From the listing below, pull out all lines with "output" in them.

>>>>>

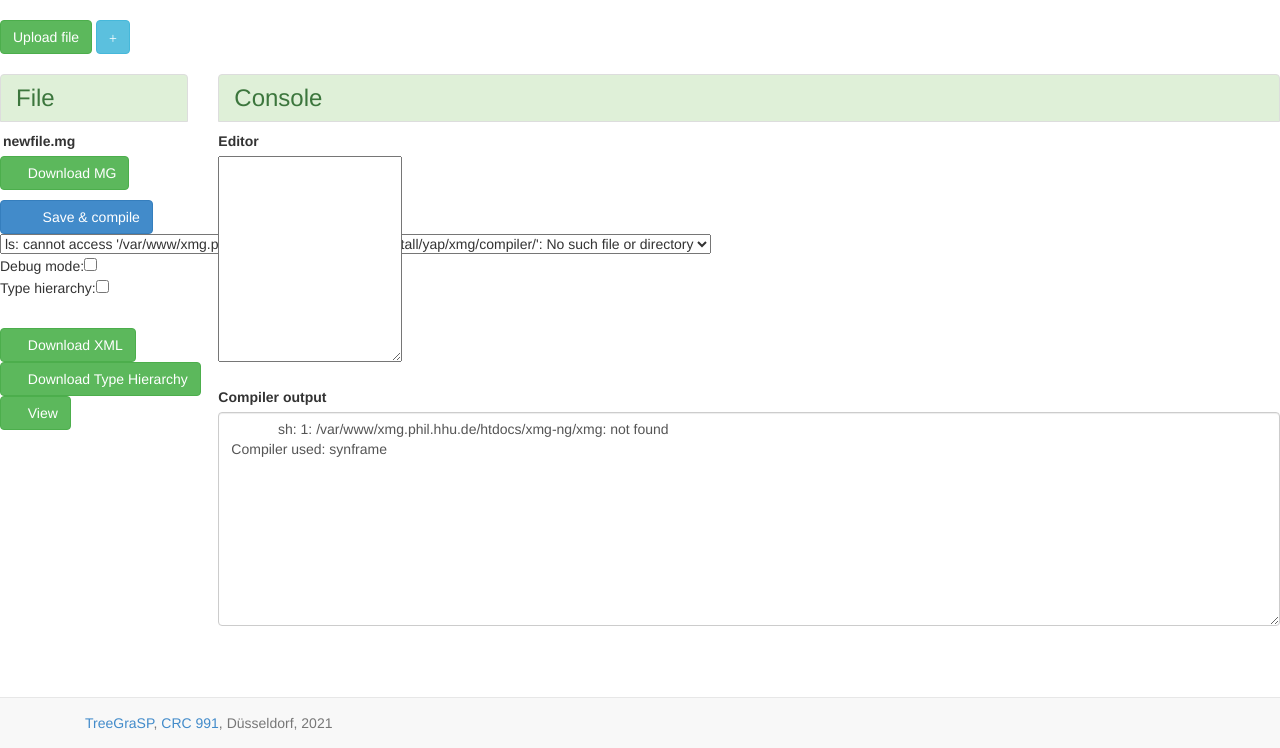
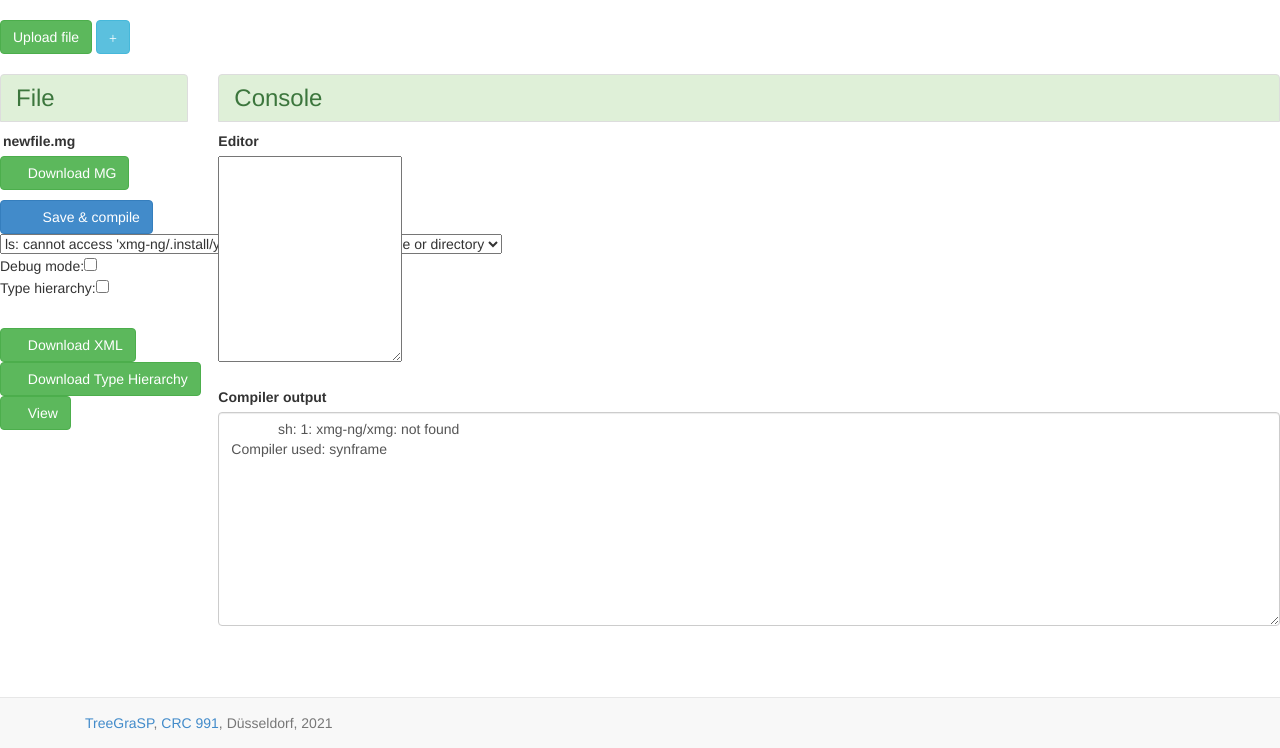
Before and after one commit to xmg-hhu/xmg-webgui, a CodeIgniter app: page /index.php/upload/workbench in a window 1280 px wide. Shown: the part 52-800 px from the top of the page. Run offline with CodeIgniter, Linux system fonts and the light colour scheme; some web fonts are replaced.

Commit message:
Calling XMG with relative path

```diff
--- a/htdocs/application/views/upload_grammar_form.php
+++ b/htdocs/application/views/upload_grammar_form.php
@@ -40,7 +40,7 @@
     <link rel="stylesheet" href="css/bootstrap-select.min.css">
 
     <!-- generate list of available compilers -->
-    <?php $output = shell_exec("ls /var/www/xmg.phil.hhu.de/htdocs/xmg-ng/.install/yap/xmg/compiler/ 2>&1"); ?>
+    <?php $output = shell_exec("ls xmg-ng/.install/yap/xmg/compiler/ 2>&1"); ?>
     <script type="text/javascript">
       $( document ).ready(function() {
       var a = <?php echo json_encode($output); ?>;
--- a/htdocs/application/views/workbench_view.php
+++ b/htdocs/application/views/workbench_view.php
@@ -66,7 +66,8 @@
     </script>
 
     <!-- generate list of available compilers -->
-    <?php $output = shell_exec("ls /var/www/xmg.phil.hhu.de/htdocs/xmg-ng/.install/yap/xmg/compiler/ 2>&1"); ?>
+    <!-- <?php $output = shell_exec("ls /var/www/xmg.phil.hhu.de/htdocs/xmg-ng/.install/yap/xmg/compiler/ 2>&1"); ?> -->
+    <?php $output = shell_exec("ls xmg-ng/.install/yap/xmg/compiler/ 2>&1"); ?>
     <script type="text/javascript">
       $( document ).ready(function() {
       var a = <?php echo json_encode($output); ?>;
@@ -253,7 +254,7 @@
 	    });
 	  </script>
 	  <textarea class="form-control" rows="10" id="logs" style="height:auto; min-height:200px; resize:both;">
-	    <?php $output = shell_exec('/var/www/xmg.phil.hhu.de/htdocs/xmg-ng/xmg compile '.$compiler.' /var/www/xmg.phil.hhu.de/htdocs/uploads/'.basename($grammarfile).' '.$debug.' '.$type_hierarchy.' --force 2>&1');
+	    <?php $output = shell_exec('xmg-ng/xmg compile '.$compiler.' uploads/'.basename($grammarfile).' '.$debug.' '.$type_hierarchy.' --force 2>&1');
 	    echo($output);
 	    echo('Compiler used: '.$compiler);
 	    ?>
```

<<<<<

— EXERCISE RESULT —
-    <?php $output = shell_exec("ls /var/www/xmg.phil.hhu.de/htdocs/xmg-ng/.install/yap/xmg/compiler/ 2>&1"); ?>
+    <?php $output = shell_exec("ls xmg-ng/.install/yap/xmg/compiler/ 2>&1"); ?>
       var a = <?php echo json_encode($output); ?>;
-    <?php $output = shell_exec("ls /var/www/xmg.phil.hhu.de/htdocs/xmg-ng/.install/yap/xmg/compiler/ 2>&1"); ?>
+    <!-- <?php $output = shell_exec("ls /var/www/xmg.phil.hhu.de/htdocs/xmg-ng/.install/yap/xmg/compiler/ 2>&1"); ?> -->
+    <?php $output = shell_exec("ls xmg-ng/.install/yap/xmg/compiler/ 2>&1"); ?>
       var a = <?php echo json_encode($output); ?>;
-	    <?php $output = shell_exec('/var/www/xmg.phil.hhu.de/htdocs/xmg-ng/xmg compile '.$compiler.' /var/www/xmg.phil.hhu.de/htdocs/uploads/'.basename($grammarfile).' '.$debug.' '.$type_hierarchy.' --force 2>&1');
+	    <?php $output = shell_exec('xmg-ng/xmg compile '.$compiler.' uploads/'.basename($grammarfile).' '.$debug.' '.$type_hierarchy.' --force 2>&1');
 	    echo($output);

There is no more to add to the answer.